Editorial | Don’t be huffy over JamCOVID revelations
That a “comprehensive review “ of the security of all government websites is under way to ensure compliance with “international standards and best practices” is a welcome development. However, the implication that this action may have been occasioned by the JamCOVID fiasco, rather than being a routine exercise, is surprising.
Should this be the case, the Government must not just strengthen the security of its sites. The systems must now be regularly policed to ensure their integrity, which sometimes means being receptive to observers who point out obvious gaps and vulnerabilities, even when they are not officially authorised to do so. In the event, we hope that embarrassment and hubris are not driving the Jamaican authorities to go after the good guys for revealing the frailties and cock-ups at the JamCOVID portal. For, neither that nor declarations about the supposed robustness of its security, or its related app, will of themselves restore confidence in the site.
What is required is a full and frank assessment and disclosure of what went wrong, who is responsible, if and how they have been held accountable. We must also be told the precise nature of the fix. This does not require lengthy study and analysis, which gives the impression that the Government is playing for time to get around having to hold people responsible.

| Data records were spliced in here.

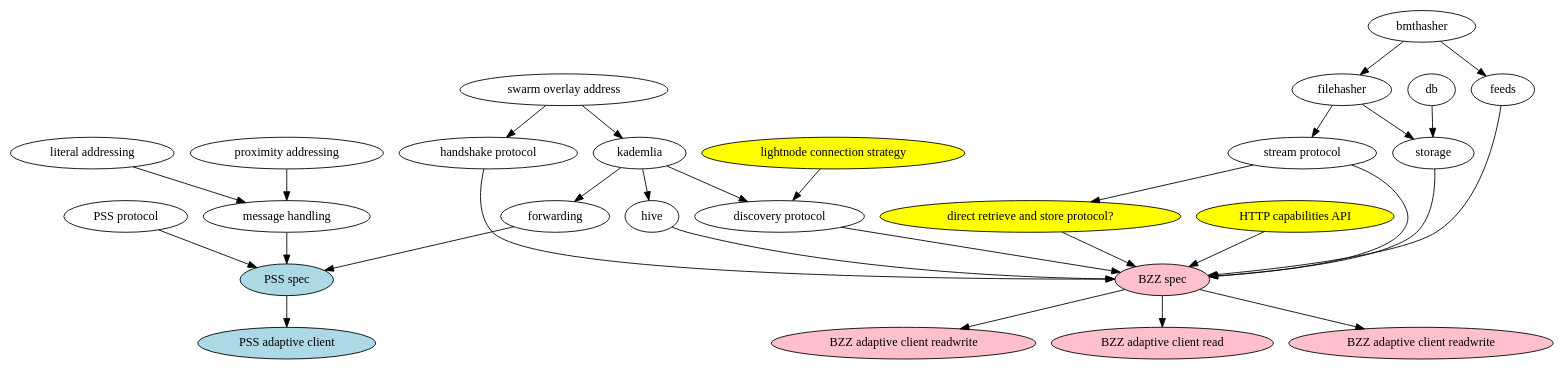
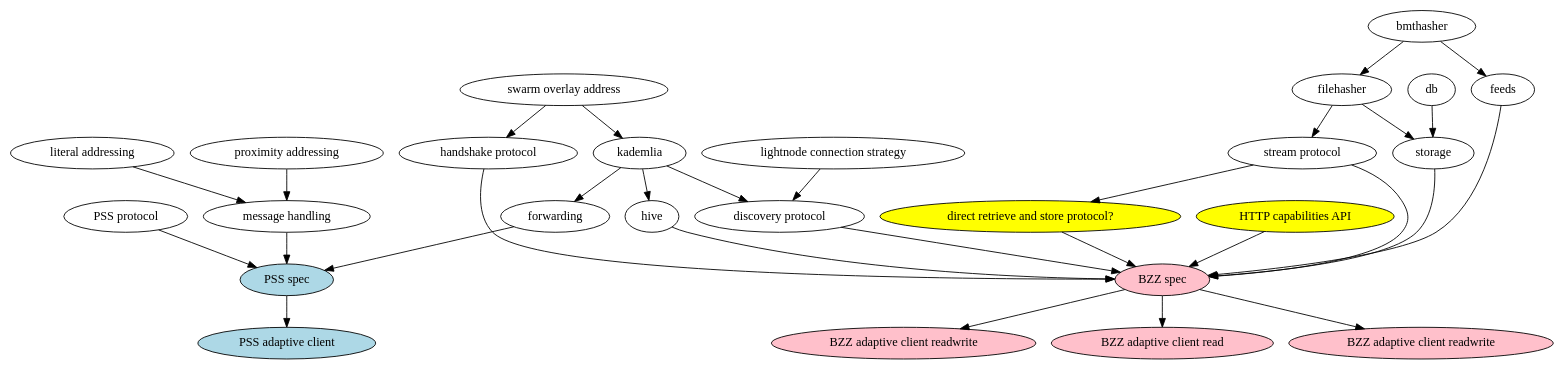
The diagram in specdep.dot (nolash/swarm-adaptive-node), drawn with Graphviz before and after one commit. The commit also changed 1 other file, not shown here.

Commit message:
Edit lightnode conn strategy state

```diff
--- a/specdep.dot
+++ b/specdep.dot
@@ -1,42 +1,42 @@
 digraph{
 	PSS [label="PSS spec",style="filled",fillcolor="lightblue"]
 	BZZ [label="BZZ spec",style="filled",fillcolor="pink"]
 	lightextension [label="direct retrieve and store protocol?",style="filled",fillcolor="yellow"]
 	discovery [label="discovery protocol"]
 	handshake [label="handshake protocol"]
 	pssprotocol [label="PSS protocol"]
 	overlay [label="swarm overlay address"]
 	literaladdress [label="literal addressing"]
 	proxaddress [label="proximity addressing"]
 	psshandler [label="message handling"]
 	stream [label="stream protocol"]
-	lightdiscoverystrategy [label="lightnode connection strategy",style="filled",fillcolor="yellow"]
+	lightdiscoverystrategy [label="lightnode connection strategy"]
 	bzzclientread [label="BZZ adaptive client read",style="filled",fillcolor="pink"]
 	bzzclientrw [label="BZZ adaptive client readwrite",style="filled",fillcolor="pink"]
 	bzzserver [label="BZZ adaptive client readwrite",style="filled",fillcolor="pink"]
 	pssclient [label="PSS adaptive client",style="filled",fillcolor="lightblue"]
 	httpcap [label="HTTP capabilities API",style="filled",fillcolor="yellow"]
 	
 	overlay -> kademlia
 	overlay -> handshake
 
 	kademlia -> forwarding -> PSS
 	pssprotocol -> PSS
 	{literaladdress, proxaddress} -> psshandler -> PSS
 
 	handshake -> BZZ
 	lightdiscoverystrategy -> discovery
 	kademlia -> discovery -> BZZ
 	kademlia -> hive -> BZZ
 	bmthasher -> filehasher
 	{filehasher, db} -> storage
 	filehasher -> stream
 	stream -> lightextension
 	{storage, stream, lightextension, httpcap} -> BZZ
 	bmthasher -> feeds -> BZZ
 
 	BZZ -> bzzclientread
 	BZZ -> bzzclientrw
 	BZZ -> bzzserver
 	PSS -> pssclient
 }
```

Additionally, the re- establishment of trust in the JamCOVID site, and anywhere else the State stores people’s private data, will demand that the Government follows its own legislation, regulations and guidelines for the management of this information, including its deletion, when required by law. Failure in this regard is not only for the possibility of personal information being stolen by people with malicious intent. It has the prospect, too, of weakening trust in government and raising questions about the real intention of an intrusive State.
These issues have come in sharp focus over the last fortnight by revelations made by TechCruch, an online publication that reports on technology/business issues, about the security failures of the JamCOVID portal, through which Jamaica manages the movement of travellers to the island in the face of COVID-19 restrictions that was left unprotected. First, it was disclosed that the storage server on which data was held had no password. That meant tens of thousands of documents of people’s private data – including negative COVID-19 test results, quarantine orders and signatures – were potentially available for the taking.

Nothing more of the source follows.